▶ _Data records_:
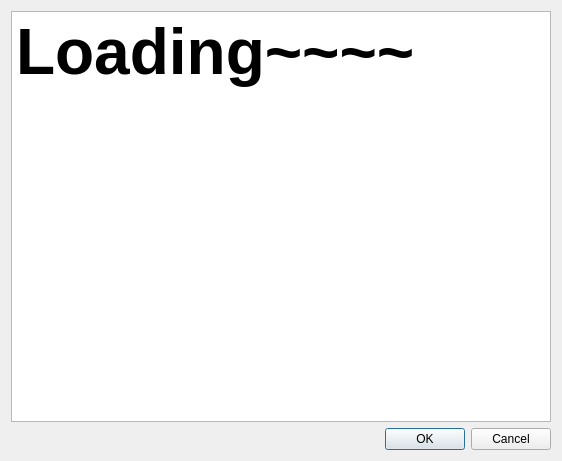
Above: ui/qtui/info_page.ui from Lixuannan/CodeLib-Local before the change. Below: the same form after it.
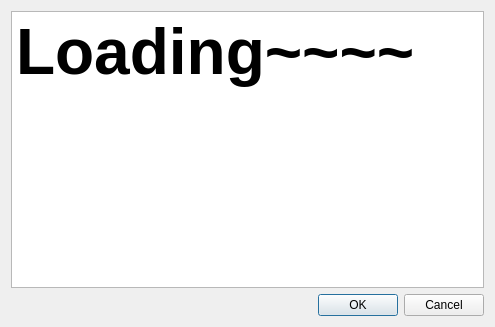
That is the form after the change.

```diff
--- a/ui/qtui/info_page.ui
+++ b/ui/qtui/info_page.ui
@@ -6,8 +6,8 @@
    <rect>
     <x>0</x>
     <y>0</y>
-    <width>562</width>
-    <height>461</height>
+    <width>495</width>
+    <height>327</height>
    </rect>
   </property>
   <property name="windowTitle">
@@ -23,8 +23,8 @@
 hr { height: 1px; border-width: 0; }
 li.unchecked::marker { content: &quot;\2610&quot;; }
 li.checked::marker { content: &quot;\2612&quot;; }
-&lt;/style&gt;&lt;/head&gt;&lt;body style=&quot; font-family:'.AppleSystemUIFont'; font-size:13pt; font-weight:400; font-style:normal;&quot;&gt;
-&lt;p style=&quot; margin-top:0px; margin-bottom:0px; margin-left:0px; margin-right:0px; -qt-block-indent:0; text-indent:0px;&quot;&gt;&lt;span style=&quot; font-size:48pt; font-weight:700;&quot;&gt;Loading~~~~&lt;/span&gt;&lt;/p&gt;&lt;/body&gt;&lt;/html&gt;</string>
+&lt;/style&gt;&lt;/head&gt;&lt;body style=&quot; font-family:'Microsoft YaHei UI'; font-size:9pt; font-weight:400; font-style:normal;&quot;&gt;
+&lt;p style=&quot; margin-top:0px; margin-bottom:0px; margin-left:0px; margin-right:0px; -qt-block-indent:0; text-indent:0px;&quot;&gt;&lt;span style=&quot; font-family:'.AppleSystemUIFont'; font-size:48pt; font-weight:700;&quot;&gt;Loading~~~~&lt;/span&gt;&lt;/p&gt;&lt;/body&gt;&lt;/html&gt;</string>
      </property>
     </widget>
    </item>
```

▶ _About this task_: Each line that mentions the string "style" must be copied from the listing.

▶ _Reply to the exercise_:
-&lt;/style&gt;&lt;/head&gt;&lt;body style=&quot; font-family:'.AppleSystemUIFont'; font-size:13pt; font-weight:400; font-style:normal;&quot;&gt;
-&lt;p style=&quot; margin-top:0px; margin-bottom:0px; margin-left:0px; margin-right:0px; -qt-block-indent:0; text-indent:0px;&quot;&gt;&lt;span style=&quot; font-size:48pt; font-weight:700;&quot;&gt;Loading~~~~&lt;/span&gt;&lt;/p&gt;&lt;/body&gt;&lt;/html&gt;</string>
+&lt;/style&gt;&lt;/head&gt;&lt;body style=&quot; font-family:'Microsoft YaHei UI'; font-size:9pt; font-weight:400; font-style:normal;&quot;&gt;
+&lt;p style=&quot; margin-top:0px; margin-bottom:0px; margin-left:0px; margin-right:0px; -qt-block-indent:0; text-indent:0px;&quot;&gt;&lt;span style=&quot; font-family:'.AppleSystemUIFont'; font-size:48pt; font-weight:700;&quot;&gt;Loading~~~~&lt;/span&gt;&lt;/p&gt;&lt;/body&gt;&lt;/html&gt;</string>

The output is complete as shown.